Bucs coach Raheem Morris has become increasingly skittish this season, most recently dropping an “F” bomb while discussing his decision to take a page from the Mike Singletary coaching playbook. Morris is nervous for a very good reason.
Morris has a contract that runs through 2012. While G.M. Mark Dominik received earlier this year a four-year extension, Morris hasn’t.
And so after the 2011 season, the Bucs need to decide whether to extend Raheem’s deal, to let him coach as a lame duck, or to move on.
Though there’s currently no obvious reason to believe that the Bucs will fire Morris, Morris knows that plenty of stuff can be happening behind the scenes. He knows this because, in early 2009, he and Dominik were the guys who secretly were being lined up behind the scenes to replace former head coach Jon Gruden and former G.M. Bruce Allen.
So what’s happening behind Raheem’s back now? He’s surely wondering about that, and that’s surely making him even more anxious than he should be.
Some would say that, by taking the job held by his former boss while his former boss didn’t know he’d be the former boss, Morris deserves a similar fate. Regardless, his own experiences are now making him wonder what ownership may be cooking up without his knowledge.
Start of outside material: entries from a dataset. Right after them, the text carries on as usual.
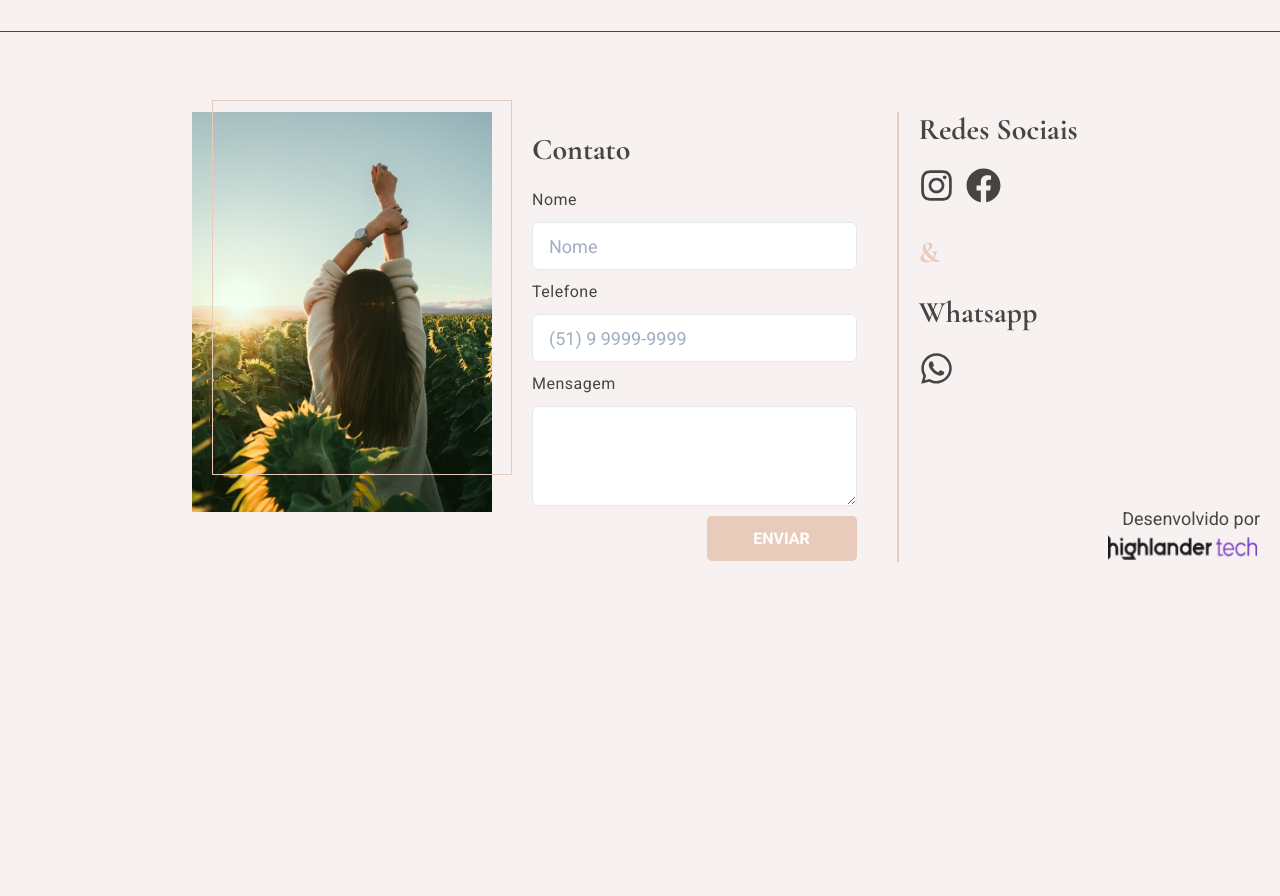
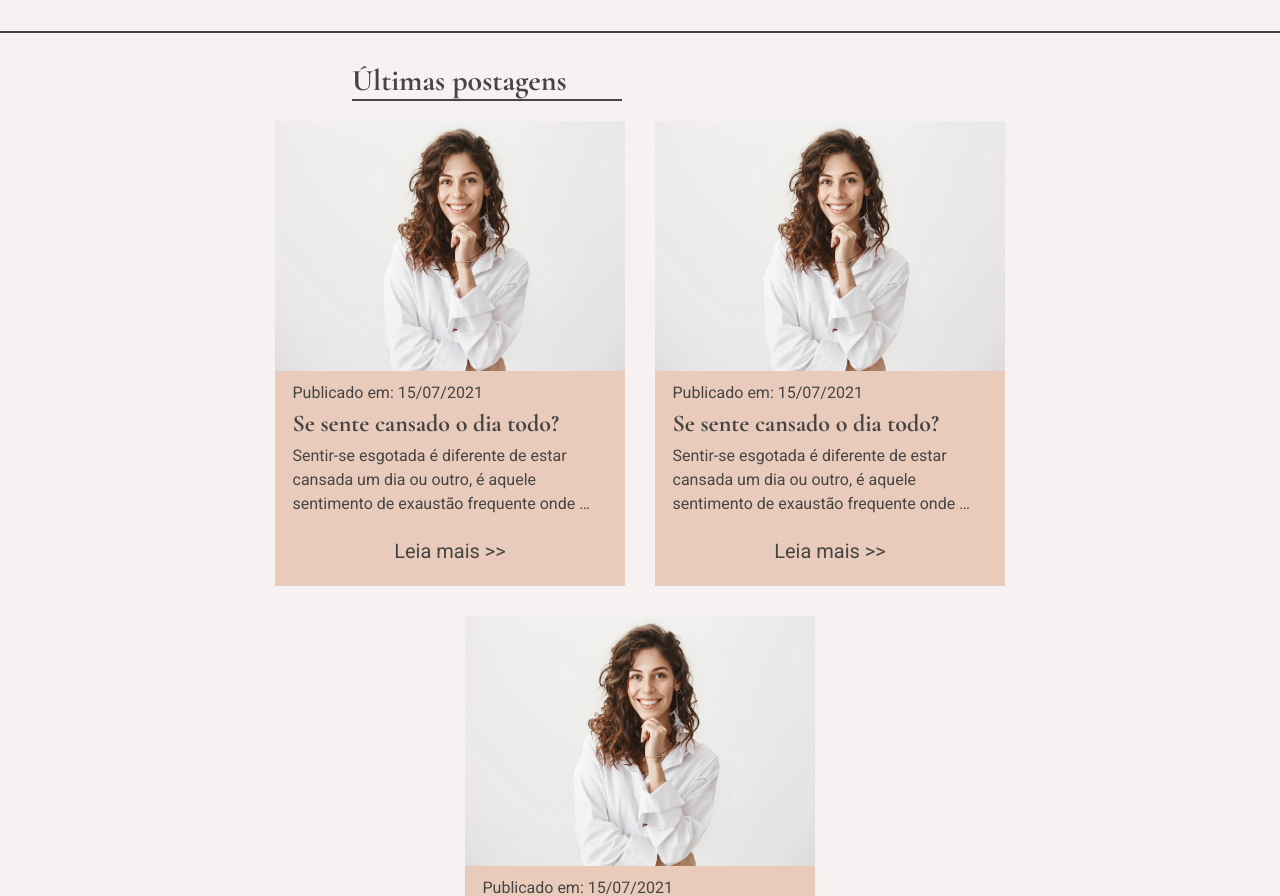
Before and after one commit to Highlander-Tech/Portfolio-Blog-Psicologa, a Next.js app: page / in a window 1280 px wide. Shown: the part 1904-2800 px from the top of the page. Before the commit the page ends 2506 px from the top, so only its background shows below. Built offline with nearby package versions, Linux system fonts and the light colour scheme.

Commit message:
feat: :sparkles: Finalização Home Page

```diff
--- a/src/components/Card.tsx
+++ /dev/null
@@ -1,75 +0,0 @@
-import { Box, Flex, Heading, Image, Link, Text } from '@chakra-ui/react'
-
-interface PropsCard {
-  title: string
-  content: string
-  banner: string
-  updateAt: string
-  id: string
-}
-
-export default function Card({ title, content, banner, updateAt, id }: PropsCard) {
-  return (
-    <Flex key={id} w="800px" h="250px" borderRadius="10px" border="1px solid #E9CBBB" pr="20px" mb="15px">
-      <Image w="350px" h="248px" src={banner} mr="15px" alt={title} />
-      <Box>
-        <Heading
-          as="h2"
-          color="#474544"
-          fontFamily="Roboto"
-          fontSize="24px"
-          fontWeight="bold"
-          lineHeight="28px"
-          mt="15px"
-        >
-          {title}
-        </Heading>
-        <Text
-          fontFamily="Roboto"
-          fontSize="18px"
-          fontWeight="normal"
-          lineHeight="21px"
-          fontStyle="normal"
-          color="black"
-          my="10px"
-        >
-          Postado em: {updateAt}
-        </Text>
-        <Text
-          noOfLines={6}
-          fontFamily="Roboto"
-          fontStyle="normal"
-          fontSize="14px"
-          fontWeight="normal"
-          lineHeight="16px"
-          color="#474544"
-          whiteSpace="pre-wrap"
-          minH="110px"
-        >
-          {content}
-        </Text>
-        <Flex justifyContent="flex-end" w="420px" h="150px">
-          <Link
-            href={`/blog/${id}`}
-            float="right"
-            mt="15px"
-            w="90px"
-            h="30px"
-            bgColor="#E9CBBB"
-            borderRadius="5px"
-            color="#F8F1F1"
-            fontFamily="Roboto"
-            fontStyle="normal"
-            fontWeight="normal"
-            fontSize="14px"
-            lineHeight="16px"
-            textAlign="center"
-            py="8px"
-          >
-            {'Leia mais >>'}
-          </Link>
-        </Flex>
-      </Box>
-    </Flex>
-  )
-}
--- a/src/components/Footer/Footer.tsx
+++ b/src/components/Footer/Footer.tsx
@@ -1,7 +1,5 @@
 import { Box, Flex, useBreakpointValue } from '@chakra-ui/react'
 import dynamic from 'next/dynamic'
-
-import { theme } from '../../styles'
 
 import { Form, PhotoProps, SocialMedia } from './'
 
@@ -15,8 +13,6 @@ const contato = {
   email: 'giovani.franz@gmail.com',
 }
 
-const brown = theme.colors.brown[700]
-
 export function Footer() {
   const isWideVersion = useBreakpointValue({
     lg: false,
@@ -24,7 +20,7 @@ export function Footer() {
   })
 
   return (
-    <Box as="footer" w="100%" borderTop={`1px solid ${brown}`} position="relative" py="40px">
+    <Box as="footer" w="100%" position="relative" py="40px">
       <Flex w={['95%', '70%']} mx="auto" pt="10" flexDir={['column-reverse', 'row']}>
         {isWideVersion && <Photo src="/footerImage.png" />}
         <Form />
--- /dev/null
+++ b/src/components/Home/Card.tsx
@@ -0,0 +1,31 @@
+import { Flex, Heading, Image, Link, Text, VStack } from '@chakra-ui/react'
+
+interface PropsCard {
+  title: string
+  content: string
+  banner: string
+  updateAt: string
+  id: string
+}
+
+export function Card({ title, content, banner, updateAt, id }: PropsCard) {
+  return (
+    <Flex w="350px" bgColor="beige.200" direction="column">
+      <Image h="250px" src={banner} alt={title} />
+      <VStack spacing={'5px'} alignItems="left" w="90%" mx="auto" mt="10px">
+        <Text fontSize="md" color="brown.700">
+          Publicado em: {updateAt}
+        </Text>
+        <Heading as="h3" color="brown.700" fontSize="2xl">
+          {title}
+        </Heading>
+        <Text noOfLines={3} fontSize="md" whiteSpace="pre-wrap" minH="50px">
+          {content}
+        </Text>
+      </VStack>
+      <Link href={`/blog/${id}`} fontSize="xl" mx="auto" my="20px">
+        {'Leia mais >>'}
+      </Link>
+    </Flex>
+  )
+}
--- a/src/components/AgendeButton.tsx
+++ b/src/components/Home/NavButton.tsx
@@ -1,12 +1,27 @@
+import type { ReactNode } from 'react'
 import { Box, Button, ButtonProps } from '@chakra-ui/react'
+import { useRouter } from 'next/router'
 
 interface Props extends ButtonProps {
   border: string
+  href?: string
+  children: ReactNode
 }
 
-function AgendeButton({ border, ...rest }: Props) {
+function NavButton({ border, href, children, ...rest }: Props) {
+  const router = useRouter()
+
+  function handleClick() {
+    if (href) {
+      router.push(href)
+    } else {
+      window.scrollTo({ top: 99999, behavior: 'smooth' })
+    }
+  }
+
   return (
     <Button
+      as="div"
       w="185px"
       h="185px"
       borderRadius="50%"
@@ -20,6 +35,8 @@ function AgendeButton({ border, ...rest }: Props) {
       {...rest}
     >
       <Box
+        as="a"
+        href={href}
         h="185px"
         w="185px"
         position="absolute"
@@ -28,12 +45,12 @@ function AgendeButton({ border, ...rest }: Props) {
         ml="15px"
         mt="15px"
         filter="drop-shadow(0px 4px 4px rgba(0, 0, 0, 0.25))"
-        onClick={() => window.scrollTo({ top: 99999, behavior: 'smooth' })}
+        onClick={handleClick}
       />
-      Agende
+      {children}
     </Button>
   )
 }
 
-export { AgendeButton }
-export type { Props as AgendeButtonProps }
+export { NavButton }
+export type { Props as NavButtonProps }
--- a/src/components/Home/index.ts
+++ b/src/components/Home/index.ts
@@ -1,3 +1,5 @@
 export * from './Photo'
 export * from './Title'
 export * from './Help'
+export * from './Card'
+export * from './NavButton'
--- a/src/components/index.ts
+++ b/src/components/index.ts
@@ -1,6 +1,4 @@
-export * from './Card'
 export * from './Footer'
 export * from './Header'
 export * from './Sobre'
 export * from './Button'
-export * from './AgendeButton'
--- a/src/containers/Home/Description.tsx
+++ b/src/containers/Home/Description.tsx
@@ -1,11 +1,11 @@
 import { Box, Text, useBreakpointValue } from '@chakra-ui/react'
 import dynamic from 'next/dynamic'
 
-import type { AgendeButtonProps } from '../../components'
+import type { NavButtonProps } from '../../components/Home'
 import { theme } from '../../styles'
 
-const AgendeButton = dynamic<AgendeButtonProps>(() =>
-  import('../../components/AgendeButton').then((module) => module.AgendeButton),
+const NavButton = dynamic<NavButtonProps>(() =>
+  import('../../components/Home/NavButton').then((module) => module.NavButton),
 )
 const beige = theme.colors.beige[100]
 
@@ -28,7 +28,11 @@ export function Description() {
         <br /> Atuo também com família e conflitos gerados desta, ajudando as famílias em um processo de
         conhecimento e restauração de laços ou de harmonia para os seus integrantes.
       </Text>
-      {isWideVersion && <AgendeButton border={`1px solid ${beige}`} ml="60%" mt="50px" />}
+      {isWideVersion && (
+        <NavButton border={`1px solid ${beige}`} ml="60%" mt="50px">
+          Agende
+        </NavButton>
+      )}
     </Box>
   )
 }
--- /dev/null
+++ b/src/containers/Home/Posts.tsx
@@ -0,0 +1,54 @@
+import { Box, Flex, Heading } from '@chakra-ui/react'
+
+import { Card, NavButton } from '../../components/Home'
+import { theme } from '../../styles'
+
+const brown = theme.colors.brown[700]
+
+export function Posts() {
+  return (
+    <Box as="section" w="full" borderY={`2px solid ${brown}`}>
+      <Box as="article" mx="auto" w={['95%', '75%']} py="30px">
+        <Box w="270px" ml={['0', '20%']} borderBottom={`2px solid ${brown}`}>
+          <Heading
+            as="h2"
+            fontFamily="Cormorant Garamond"
+            fontSize="3xl"
+            fontWeight="bold"
+            color="brown.700;"
+          >
+            Últimas postagens
+          </Heading>
+        </Box>
+        <Flex my="20px" gap="30px" flexWrap="wrap" justifyContent="center">
+          <Card
+            banner="/mock.png"
+            id="1"
+            updateAt="15/07/2021"
+            title="Se sente cansado o dia todo?"
+            content="Sentir-se esgotada é diferente de estar cansada um dia ou outro, é aquele sentimento de exaustão frequente onde você só gostaria de poder..."
+          />
+          <Card
+            banner="/mock.png"
+            id="1"
+            updateAt="15/07/2021"
+            title="Se sente cansado o dia todo?"
+            content="Sentir-se esgotada é diferente de estar cansada um dia ou outro, é aquele sentimento de exaustão frequente onde você só gostaria de poder..."
+          />
+          <Card
+            banner="/mock.png"
+            id="1"
+            updateAt="15/07/2021"
+            title="Se sente cansado o dia todo?"
+            content="Sentir-se esgotada é diferente de estar cansada um dia ou outro, é aquele sentimento de exaustão frequente onde você só gostaria de poder..."
+          />
+        </Flex>
+        <Flex align="center" direction="column">
+          <NavButton href="/blog" border={`1px solid ${brown}`}>
+            Acesse
+          </NavButton>
+        </Flex>
+      </Box>
+    </Box>
+  )
+}
--- a/src/containers/Home/Presentation.tsx
+++ b/src/containers/Home/Presentation.tsx
@@ -1,12 +1,11 @@
 import { Box, Flex, ListItem, Text, UnorderedList, useBreakpointValue, VStack } from '@chakra-ui/react'
 import dynamic from 'next/dynamic'
 
-import type { AgendeButtonProps } from '../../components'
-import { Photo, Title } from '../../components/Home'
+import { NavButtonProps, Photo, Title } from '../../components/Home'
 import { theme } from '../../styles'
 
-const AgendeButton = dynamic<AgendeButtonProps>(() =>
-  import('../../components/AgendeButton').then((module) => module.AgendeButton),
+const NavButton = dynamic<NavButtonProps>(() =>
+  import('../../components/Home/NavButton').then((module) => module.NavButton),
 )
 const brown = theme.colors.brown[700]
 
@@ -35,7 +34,7 @@ export function Presentation() {
             <ListItem>Avaliação Psicológica</ListItem>
           </UnorderedList>
           <Text fontSize="lg">CRP 07/29504</Text>
-          {isWideVersion && <AgendeButton border={`1px solid ${brown}`} />}
+          {isWideVersion && <NavButton border={`1px solid ${brown}`}>Agende</NavButton>}
         </VStack>
       </Box>
     </Flex>
--- a/src/containers/Home/index.ts
+++ b/src/containers/Home/index.ts
@@ -1,3 +1,4 @@
 export * from './Presentation'
 export * from './Description'
 export * from './PossoAjudar'
+export * from './Posts'
--- a/src/pages/index.tsx
+++ b/src/pages/index.tsx
@@ -1,4 +1,4 @@
-import { Description, PossoAjudar, Presentation } from '../containers/Home'
+import { Description, PossoAjudar, Posts, Presentation } from '../containers/Home'
 
 export default function Home() {
   return (
@@ -6,6 +6,7 @@ export default function Home() {
       <Presentation />
       <Description />
       <PossoAjudar />
+      <Posts />
     </>
   )
 }
```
And if ownership isn’t up to something, they need to extend Raheem’s contract sooner rather than later, in order to put the coach’s mind at ease regarding a dynamic that ownership utilized when hiring him in the first place.
9. Chris Johnson moves closer to being Chris Johnson again.
Last week, Titans running back Chris Johnson rushed for 190 yards. It created the impression that Johnson has finally rediscovered the magic that fueled a holdout that caused him to lose said magic. But the tape showed a guy who still couldn’t explode like he did earlier in his career.
This week, Johnson added another 153. And there were hints that he’s getting closer to rediscovering his ability to hit a hole and explode vertically, untouchable even by men who think they have an easy angle on him.
If Johnson can get it back this year, the Titans could be a major factor. The No. 6 seed remains up for grabs, with a total of five five-loss teams, each of whom hold a two-game lead over the next cut of contenders. The Titans are among that quintet, and they’re likely the most overlooked. With Johnson churning up the yardage and getting closer to playing like his old self, maybe they shouldn’t be.
10. Schwartz needs to get his team under control.
Much has been said about the stomping incident committed on Thanksgiving by Lions defensive tackle Ndamukong Suh. More should have been said about the role of coach Jim Schwartz in nudging his players toward the line over which Suh leapt, and then pretending to have no responsibility when it happened.
Schwartz wants his defensive players to be salty, nasty. It makes them more aggressive, which makes them more intimidating and thus more effective. The mindset traces directly to Schwartz’s time in Tennessee where, despite having an influential position on the Competition Committee, Titans coach Jeff Fisher cultivated a chippy defense that wasn’t above a periodic punch or kick or, as the case may be, cleat stomp on a bare forehead.
With Schwartz enabling and/or creating Suh, other players have followed suit — on offense. Last night, receiver Titus Young drew a drive-killing penalty for an open-handed blow to the head worse than the one that got Richard Seymour ejected in Miami. Then, tight end Brandon Pettigrew, during a late-game drive even more deliberate than Donovan McNabb’s punt-pass-and-puke effort in Super Bowl XXXIX, actually shoved an official. Amazingly, Pettigrew wasn’t ejected.
At some point, Schwartz needs to be held responsible for the conduct of his players. The NFL decided this year to implement a procedure for fining teams based on certain player misconduct; the program needs to be expanded to take money out of the coaches’ pockets, too.
Then again, if enough dumb penalties contribute to enough losses, coaches like Schwartz ultimately will be held accountable, since they’ll be fired.